:: WHAT NEEDS TO BE DONE ::
Scan the records below and report how many lines include the string "style"; the number alone will do.

+++ PROVIDED DATA

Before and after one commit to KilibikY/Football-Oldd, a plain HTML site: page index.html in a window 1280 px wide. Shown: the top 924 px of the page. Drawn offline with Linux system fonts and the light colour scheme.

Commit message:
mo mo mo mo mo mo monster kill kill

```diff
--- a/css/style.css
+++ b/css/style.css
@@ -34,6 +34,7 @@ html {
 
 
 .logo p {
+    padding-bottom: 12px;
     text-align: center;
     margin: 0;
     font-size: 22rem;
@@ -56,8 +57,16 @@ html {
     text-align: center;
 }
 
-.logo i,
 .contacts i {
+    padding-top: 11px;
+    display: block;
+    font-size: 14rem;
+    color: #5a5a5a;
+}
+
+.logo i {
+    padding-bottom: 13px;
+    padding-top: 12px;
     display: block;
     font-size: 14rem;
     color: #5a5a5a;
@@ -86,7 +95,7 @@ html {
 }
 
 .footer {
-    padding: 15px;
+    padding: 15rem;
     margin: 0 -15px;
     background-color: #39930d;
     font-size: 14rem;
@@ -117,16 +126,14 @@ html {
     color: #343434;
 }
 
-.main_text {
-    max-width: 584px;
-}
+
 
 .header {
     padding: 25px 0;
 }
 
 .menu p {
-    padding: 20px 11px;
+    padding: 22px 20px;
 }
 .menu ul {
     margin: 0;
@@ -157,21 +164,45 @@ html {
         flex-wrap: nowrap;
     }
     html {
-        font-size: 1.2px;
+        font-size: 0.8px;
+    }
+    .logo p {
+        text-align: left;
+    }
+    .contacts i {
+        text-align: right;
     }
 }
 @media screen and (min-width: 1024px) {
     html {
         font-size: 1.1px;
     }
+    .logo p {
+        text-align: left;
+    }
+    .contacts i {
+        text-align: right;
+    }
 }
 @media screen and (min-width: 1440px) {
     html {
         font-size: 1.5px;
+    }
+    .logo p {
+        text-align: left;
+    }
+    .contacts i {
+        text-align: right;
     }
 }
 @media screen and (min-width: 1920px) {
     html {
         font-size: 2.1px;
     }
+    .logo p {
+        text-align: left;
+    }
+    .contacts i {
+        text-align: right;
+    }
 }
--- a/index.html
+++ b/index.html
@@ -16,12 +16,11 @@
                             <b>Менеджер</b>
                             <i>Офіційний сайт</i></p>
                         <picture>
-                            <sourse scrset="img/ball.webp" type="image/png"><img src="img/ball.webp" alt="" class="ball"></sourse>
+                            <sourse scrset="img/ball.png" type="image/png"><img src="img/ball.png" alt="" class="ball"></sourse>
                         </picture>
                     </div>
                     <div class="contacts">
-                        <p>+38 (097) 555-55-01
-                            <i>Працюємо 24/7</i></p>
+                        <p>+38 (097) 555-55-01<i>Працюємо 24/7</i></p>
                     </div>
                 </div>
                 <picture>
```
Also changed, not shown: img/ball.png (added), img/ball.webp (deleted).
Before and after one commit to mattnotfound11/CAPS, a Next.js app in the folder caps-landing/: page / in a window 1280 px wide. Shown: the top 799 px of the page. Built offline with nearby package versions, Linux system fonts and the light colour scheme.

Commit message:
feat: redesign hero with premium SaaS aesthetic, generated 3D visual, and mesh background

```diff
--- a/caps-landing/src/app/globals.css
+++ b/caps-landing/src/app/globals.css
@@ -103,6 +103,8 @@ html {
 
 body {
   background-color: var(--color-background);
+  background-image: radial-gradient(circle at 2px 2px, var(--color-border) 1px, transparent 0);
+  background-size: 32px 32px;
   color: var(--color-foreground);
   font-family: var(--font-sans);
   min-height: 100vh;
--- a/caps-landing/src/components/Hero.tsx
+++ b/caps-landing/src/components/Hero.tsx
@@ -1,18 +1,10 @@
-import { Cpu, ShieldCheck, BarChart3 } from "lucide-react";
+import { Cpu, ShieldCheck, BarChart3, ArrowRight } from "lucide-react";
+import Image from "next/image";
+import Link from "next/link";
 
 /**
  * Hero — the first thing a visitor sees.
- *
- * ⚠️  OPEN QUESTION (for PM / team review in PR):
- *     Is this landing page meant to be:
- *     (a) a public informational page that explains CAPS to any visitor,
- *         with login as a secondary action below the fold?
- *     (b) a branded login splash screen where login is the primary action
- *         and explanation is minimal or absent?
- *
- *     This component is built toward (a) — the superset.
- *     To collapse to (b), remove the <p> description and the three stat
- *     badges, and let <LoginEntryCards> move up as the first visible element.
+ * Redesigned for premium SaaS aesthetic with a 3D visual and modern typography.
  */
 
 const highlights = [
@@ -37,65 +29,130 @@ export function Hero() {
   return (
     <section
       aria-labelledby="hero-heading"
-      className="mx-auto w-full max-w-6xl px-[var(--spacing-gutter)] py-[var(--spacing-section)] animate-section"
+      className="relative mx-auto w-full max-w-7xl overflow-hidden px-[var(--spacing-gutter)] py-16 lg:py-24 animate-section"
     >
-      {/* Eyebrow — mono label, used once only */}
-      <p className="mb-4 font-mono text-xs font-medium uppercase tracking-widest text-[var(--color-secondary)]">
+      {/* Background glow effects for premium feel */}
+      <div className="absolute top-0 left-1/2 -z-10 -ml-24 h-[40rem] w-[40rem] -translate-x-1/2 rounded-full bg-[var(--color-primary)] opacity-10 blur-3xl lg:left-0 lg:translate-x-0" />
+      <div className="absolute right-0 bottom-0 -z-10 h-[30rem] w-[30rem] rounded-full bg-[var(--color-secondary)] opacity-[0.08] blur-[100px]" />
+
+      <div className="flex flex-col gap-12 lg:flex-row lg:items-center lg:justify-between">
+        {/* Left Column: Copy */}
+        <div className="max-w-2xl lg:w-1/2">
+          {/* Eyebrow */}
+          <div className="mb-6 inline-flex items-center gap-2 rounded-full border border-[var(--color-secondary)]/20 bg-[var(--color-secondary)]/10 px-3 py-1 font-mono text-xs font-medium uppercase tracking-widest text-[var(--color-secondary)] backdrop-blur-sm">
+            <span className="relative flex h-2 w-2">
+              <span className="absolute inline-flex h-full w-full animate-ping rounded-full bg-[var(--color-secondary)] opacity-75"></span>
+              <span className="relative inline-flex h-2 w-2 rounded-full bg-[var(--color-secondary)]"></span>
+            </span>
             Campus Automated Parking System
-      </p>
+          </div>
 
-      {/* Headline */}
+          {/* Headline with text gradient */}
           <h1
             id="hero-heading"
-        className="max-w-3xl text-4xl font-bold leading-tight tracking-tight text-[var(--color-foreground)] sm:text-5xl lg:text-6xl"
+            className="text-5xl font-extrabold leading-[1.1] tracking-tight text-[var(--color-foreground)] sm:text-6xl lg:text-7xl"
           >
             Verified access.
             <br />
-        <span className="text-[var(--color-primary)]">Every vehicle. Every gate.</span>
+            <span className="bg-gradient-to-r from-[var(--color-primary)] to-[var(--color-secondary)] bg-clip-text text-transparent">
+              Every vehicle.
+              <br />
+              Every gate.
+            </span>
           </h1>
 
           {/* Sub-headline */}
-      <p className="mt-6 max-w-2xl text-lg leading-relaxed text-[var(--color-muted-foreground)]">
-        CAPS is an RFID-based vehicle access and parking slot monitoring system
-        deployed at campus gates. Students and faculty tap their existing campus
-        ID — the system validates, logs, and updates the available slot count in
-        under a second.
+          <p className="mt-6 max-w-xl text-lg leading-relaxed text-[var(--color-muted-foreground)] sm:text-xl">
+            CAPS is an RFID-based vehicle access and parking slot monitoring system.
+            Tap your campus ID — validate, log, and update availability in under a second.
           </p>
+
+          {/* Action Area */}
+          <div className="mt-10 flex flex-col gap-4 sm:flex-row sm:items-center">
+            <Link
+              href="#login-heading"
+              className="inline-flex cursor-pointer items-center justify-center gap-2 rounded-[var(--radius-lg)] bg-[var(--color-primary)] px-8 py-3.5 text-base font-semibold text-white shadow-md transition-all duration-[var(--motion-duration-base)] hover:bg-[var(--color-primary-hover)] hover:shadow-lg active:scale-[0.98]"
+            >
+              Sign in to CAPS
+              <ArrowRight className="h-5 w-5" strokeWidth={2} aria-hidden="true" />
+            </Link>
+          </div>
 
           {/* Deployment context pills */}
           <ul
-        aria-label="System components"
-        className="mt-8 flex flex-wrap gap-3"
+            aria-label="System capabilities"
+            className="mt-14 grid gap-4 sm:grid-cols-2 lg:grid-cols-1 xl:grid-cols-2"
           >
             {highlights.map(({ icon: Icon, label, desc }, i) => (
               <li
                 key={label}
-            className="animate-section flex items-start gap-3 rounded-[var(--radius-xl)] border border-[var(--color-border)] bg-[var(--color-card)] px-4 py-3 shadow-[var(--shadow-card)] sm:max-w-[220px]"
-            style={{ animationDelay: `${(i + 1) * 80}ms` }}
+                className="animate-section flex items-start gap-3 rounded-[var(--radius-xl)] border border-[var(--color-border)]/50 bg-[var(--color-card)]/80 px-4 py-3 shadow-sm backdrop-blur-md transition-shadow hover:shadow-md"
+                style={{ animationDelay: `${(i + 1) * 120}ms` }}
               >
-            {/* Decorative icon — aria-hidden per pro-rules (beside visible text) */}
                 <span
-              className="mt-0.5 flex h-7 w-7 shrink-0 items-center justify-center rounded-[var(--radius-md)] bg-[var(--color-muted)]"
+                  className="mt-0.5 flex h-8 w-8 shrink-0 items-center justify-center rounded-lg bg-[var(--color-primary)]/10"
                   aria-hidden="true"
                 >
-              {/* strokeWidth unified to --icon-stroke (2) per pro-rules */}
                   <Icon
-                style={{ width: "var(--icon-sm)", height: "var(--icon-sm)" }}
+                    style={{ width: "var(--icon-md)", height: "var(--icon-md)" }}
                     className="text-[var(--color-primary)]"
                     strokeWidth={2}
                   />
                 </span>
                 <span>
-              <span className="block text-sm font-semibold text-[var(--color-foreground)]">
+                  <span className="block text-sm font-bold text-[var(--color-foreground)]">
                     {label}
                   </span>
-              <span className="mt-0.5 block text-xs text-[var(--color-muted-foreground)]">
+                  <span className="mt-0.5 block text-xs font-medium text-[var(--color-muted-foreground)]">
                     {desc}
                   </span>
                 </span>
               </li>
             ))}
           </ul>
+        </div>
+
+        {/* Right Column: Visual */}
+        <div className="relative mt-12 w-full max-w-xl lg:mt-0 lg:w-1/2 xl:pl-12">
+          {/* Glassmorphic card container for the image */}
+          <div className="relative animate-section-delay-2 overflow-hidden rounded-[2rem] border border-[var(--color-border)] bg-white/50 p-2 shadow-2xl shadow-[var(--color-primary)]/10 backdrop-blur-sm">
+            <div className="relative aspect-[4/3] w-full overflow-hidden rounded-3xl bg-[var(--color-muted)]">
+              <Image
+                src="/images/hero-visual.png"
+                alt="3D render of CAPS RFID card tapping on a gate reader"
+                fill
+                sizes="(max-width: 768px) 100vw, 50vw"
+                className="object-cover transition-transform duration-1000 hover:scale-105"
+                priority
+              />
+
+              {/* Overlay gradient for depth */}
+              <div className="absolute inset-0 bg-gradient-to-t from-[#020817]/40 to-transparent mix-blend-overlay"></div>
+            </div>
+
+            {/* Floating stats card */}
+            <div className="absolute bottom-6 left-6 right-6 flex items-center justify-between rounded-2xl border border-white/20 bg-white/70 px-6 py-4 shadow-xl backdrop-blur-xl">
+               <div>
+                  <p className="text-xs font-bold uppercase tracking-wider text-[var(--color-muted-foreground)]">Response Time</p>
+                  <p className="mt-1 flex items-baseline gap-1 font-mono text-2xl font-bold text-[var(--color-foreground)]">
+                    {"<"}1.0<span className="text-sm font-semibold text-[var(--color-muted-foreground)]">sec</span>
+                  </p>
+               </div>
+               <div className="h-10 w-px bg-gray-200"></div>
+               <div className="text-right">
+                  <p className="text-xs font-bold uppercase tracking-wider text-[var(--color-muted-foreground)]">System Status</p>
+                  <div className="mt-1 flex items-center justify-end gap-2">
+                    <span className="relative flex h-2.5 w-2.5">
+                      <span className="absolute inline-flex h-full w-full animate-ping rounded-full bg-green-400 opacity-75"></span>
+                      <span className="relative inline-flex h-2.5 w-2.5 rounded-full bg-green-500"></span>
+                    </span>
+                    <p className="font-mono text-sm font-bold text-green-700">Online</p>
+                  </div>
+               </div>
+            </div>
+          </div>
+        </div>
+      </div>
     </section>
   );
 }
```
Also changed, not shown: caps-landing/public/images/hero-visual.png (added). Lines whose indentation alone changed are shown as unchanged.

++++++

:: TASK RESULT ::
6